The unaffordability exemption kicks in when the cheapest available plan is more than 8 percent of a consumer’s income. The plaintiffs, according to the opinion, argue that subsidies are a “financial burden because they are forced either to purchase insurance or pay the penalty.” While the appeals court found the argument “counterintuitive,” it agreed that the plaintiffs had standing. From the opinion:
Since July, and especially since last week, more information has turned up on the plaintiffs’ standing. Mother Jones wrote that David King, the 64-year-old lead plaintiff, made $39,000 when the suit was filed, and the cheapest plan available to him would have cost $275 (he’s older and a smoker)—nearly 12 percent of his income.
On top of that, as the Journal reported, King is a Vietnam war veteran, meaning it’s very likely that he qualifies for free care. King “expressed negative opinions about veterans care,” according to the Journal, but the point of the lawsuit seems to be the mandate, not the quality of insurance. Another plaintiff, Doug Hurst, a 63-year-old, is also a Vietnam war veteran who likely is eligible for free care.
Rose Luck, 56, used a motel as her address in court filings. That address, along with her income, was used to determine how much her insurance and subsidies would be. Mencimer argued that “according to government filings, the cheapest plan available to her on the exchange cost $332 per month,” nearly 9 percent of her income of $45,000 at the time. In other words, she also appears to lack standing.

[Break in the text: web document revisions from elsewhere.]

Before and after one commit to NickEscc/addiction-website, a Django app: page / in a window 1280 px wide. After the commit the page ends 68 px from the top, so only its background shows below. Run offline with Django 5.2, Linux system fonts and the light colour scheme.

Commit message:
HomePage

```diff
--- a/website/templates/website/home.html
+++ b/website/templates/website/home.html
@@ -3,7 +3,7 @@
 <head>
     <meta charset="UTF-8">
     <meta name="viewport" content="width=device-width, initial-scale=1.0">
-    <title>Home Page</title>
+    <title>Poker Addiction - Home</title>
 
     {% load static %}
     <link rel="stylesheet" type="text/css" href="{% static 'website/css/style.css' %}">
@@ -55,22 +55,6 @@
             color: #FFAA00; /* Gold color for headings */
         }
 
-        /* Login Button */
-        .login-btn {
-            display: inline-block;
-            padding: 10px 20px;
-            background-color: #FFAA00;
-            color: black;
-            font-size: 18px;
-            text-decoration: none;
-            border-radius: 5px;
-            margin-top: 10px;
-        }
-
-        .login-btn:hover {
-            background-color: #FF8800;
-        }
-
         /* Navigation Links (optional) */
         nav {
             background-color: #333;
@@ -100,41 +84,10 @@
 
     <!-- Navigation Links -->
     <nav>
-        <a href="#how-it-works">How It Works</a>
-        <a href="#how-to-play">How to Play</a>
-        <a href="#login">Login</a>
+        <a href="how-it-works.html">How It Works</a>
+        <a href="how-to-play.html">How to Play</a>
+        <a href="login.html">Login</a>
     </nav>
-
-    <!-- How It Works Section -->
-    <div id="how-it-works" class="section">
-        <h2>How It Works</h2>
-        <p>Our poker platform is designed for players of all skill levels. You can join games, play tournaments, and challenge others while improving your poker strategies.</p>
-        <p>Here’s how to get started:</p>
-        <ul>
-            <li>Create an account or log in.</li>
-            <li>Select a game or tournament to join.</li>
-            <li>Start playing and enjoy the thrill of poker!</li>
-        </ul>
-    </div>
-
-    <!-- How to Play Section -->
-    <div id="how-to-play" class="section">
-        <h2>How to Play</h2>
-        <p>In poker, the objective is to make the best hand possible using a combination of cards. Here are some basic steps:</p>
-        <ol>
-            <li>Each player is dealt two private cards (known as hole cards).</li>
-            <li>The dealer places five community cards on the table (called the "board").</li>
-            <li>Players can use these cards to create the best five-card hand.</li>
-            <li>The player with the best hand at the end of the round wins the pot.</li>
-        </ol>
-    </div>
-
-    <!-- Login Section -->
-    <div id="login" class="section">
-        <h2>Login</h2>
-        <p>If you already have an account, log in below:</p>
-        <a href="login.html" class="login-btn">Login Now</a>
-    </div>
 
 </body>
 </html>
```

The plaintiffs' lawyers disputed the suggestion that their clients lacked standing or that they misrepresented any facts. Lead associate Yaakov Roth told the Journal that even if King and Hurst are eligible for benefits (and they believe King is not), they weren’t technically eligible because neither had enrolled when the suit was filed. On the subject of Luck and her residency, CEI spokeswoman Annie Dwyer told the Journal that they were aware she’d used a motel as her address, but “the lawyers are not concerned about standing issues.”
The fourth plaintiff is Brenda Levy, a 64-year-old substitute teacher and former Mother Jones reader who, according to Mencimer, seemed pretty unaware of what she had become part of. She couldn’t remember how she got involved in the case and didn’t know that her story was being used to jeopardize subsidies for millions of Americans. “I don’t want things to be more difficult for people,” she told Mother Jones. “I don’t like the idea of throwing people off their health insurance.” There are also questions about Levy’s income. According to the Journal, her employer, as listed on court papers, said that she only made $10,000, which would make her exempt from the mandate. Levy didn’t reply to questions from the paper on her income, but CEI argued that “there is no reason to assume that substitute teaching is her only or principal source of income.”
The Journal noted that while that the issue of Luck and King possibly lacking standing due to their low incomes had been brought up in the past, the Fourth Circuit didn’t address it. But even if three of the four plaintiffs lack standing, it only takes one to keep the case going. Instead, the numerous exceptions the plaintiffs seem to qualify for only weakens the argument against the law, especially in the eyes of people who are inclined to be critical of the lawsuit. If subsidized health care is hurting so many people, one might ask, why is it so hard to find people who are unquestionably hurt by it?